            The proceedings of the Democratic County Convention, held last Monday, will be found in another column of to day’s paper. By reference to the proceedings it will be seen that the candidates were selected with great unanimity, and the proceedings throughout marked with the best of feeling. The ticket nominated is a most excellent one; composed of as good men as can be found in the State – men who come fully up to the Jeffersonian standard, honest, capable and faithful. – The resolutions are right and have the true Democratic ring.

Our candidate for County Judge, WM. H. JACKSON, is one of the oldest citizens of McDonough, having settled in this county at an early day. He is a man of strict integrity, and whose moral character is above reproach. He is thoroughly competent for the office, and we doubt not will be elected by a handsome majority, thus demonstrating the wisdom of the convention’s choice.

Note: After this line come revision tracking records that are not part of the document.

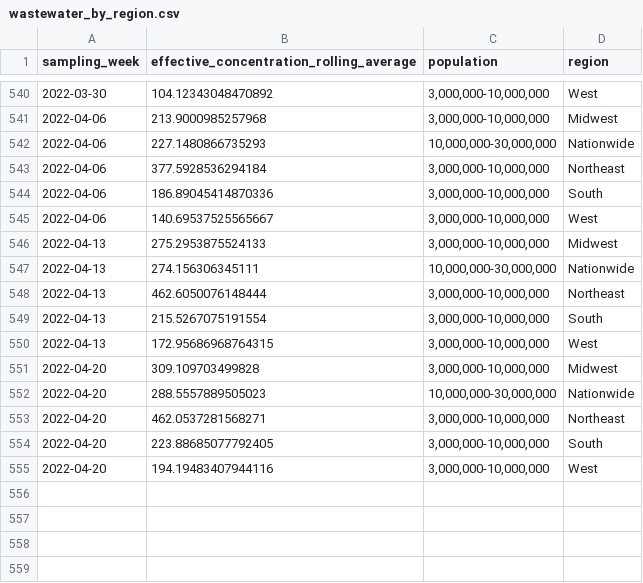
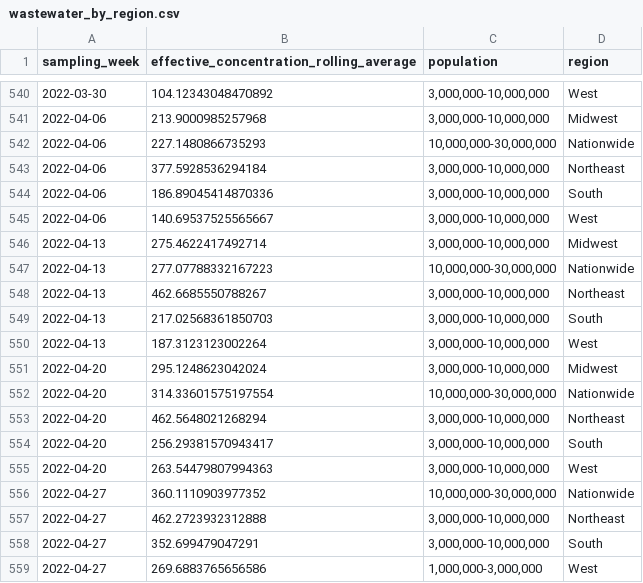
Before and after one commit to biobotanalytics/covid19-wastewater-data, a CSV file: wastewater_by_region.csv, drawn as a sheet; only a part is shown, gaps mark what is left out.

```diff
--- a/wastewater_by_region.csv
+++ b/wastewater_by_region.csv
@@ -545,11 +545,15 @@ sampling_week,effective_concentration_rolling_average,population,region
 2022-04-06,140.69537525565667,"3,000,000-10,000,000",West
-2022-04-13,275.2953875524133,"3,000,000-10,000,000",Midwest
-2022-04-13,274.156306345111,"10,000,000-30,000,000",Nationwide
-2022-04-13,462.6050076148444,"3,000,000-10,000,000",Northeast
-2022-04-13,215.5267075191554,"3,000,000-10,000,000",South
-2022-04-13,172.95686968764315,"3,000,000-10,000,000",West
-2022-04-20,309.109703499828,"3,000,000-10,000,000",Midwest
-2022-04-20,288.5557889505023,"10,000,000-30,000,000",Nationwide
-2022-04-20,462.0537281568271,"3,000,000-10,000,000",Northeast
-2022-04-20,223.88685077792405,"3,000,000-10,000,000",South
-2022-04-20,194.19483407944116,"3,000,000-10,000,000",West
+2022-04-13,275.4622417492714,"3,000,000-10,000,000",Midwest
+2022-04-13,277.07788332167223,"10,000,000-30,000,000",Nationwide
+2022-04-13,462.6685550788267,"3,000,000-10,000,000",Northeast
+2022-04-13,217.02568361850703,"3,000,000-10,000,000",South
+2022-04-13,187.3123123002264,"3,000,000-10,000,000",West
+2022-04-20,295.1248623042024,"3,000,000-10,000,000",Midwest
+2022-04-20,314.33601575197554,"10,000,000-30,000,000",Nationwide
+2022-04-20,462.5648021268294,"3,000,000-10,000,000",Northeast
+2022-04-20,256.29381570943417,"3,000,000-10,000,000",South
+2022-04-20,263.54479807994363,"3,000,000-10,000,000",West
+2022-04-27,360.1110903977352,"10,000,000-30,000,000",Nationwide
+2022-04-27,462.2723932312888,"3,000,000-10,000,000",Northeast
+2022-04-27,352.699479047291,"3,000,000-10,000,000",South
+2022-04-27,269.6883765656586,"1,000,000-3,000,000",West
```
Also changed, not shown: cases_by_region.csv, wastewater_by_county.csv.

The nominee for County Clerk, MORRIS CHASE, is a young man of fine abilities, and a thorough scholar and gentleman, in every way competent for the position. He enlisted and served in the army three years as a private in the 78th regiment of Illinois volunteers. He was taken prisoner in the first year of his service and placed in the celebrated slaughter pen at Andersonville, where he suffered all that mortal man could suffer and live, all because the rebels did not see fit to exchange negro soldiers as they did white soldiers. In the capacity of “a soldier he has won the reputation of a brave, faithful, upright and honorable man. Such young men are the hope of our country, and it is well they should early become familiar with those civil duties which must be well performed, in order that the machinery of civil government may work harmoniously. He is entitled to the more credit because, amid all the seductions and corrupt appliances of a corrupt administration to seduce our brave soldiery from the paths of political rectitude and integrity, he has remained firm in the Democratic faith. Such a man can be trusted, depend upon it.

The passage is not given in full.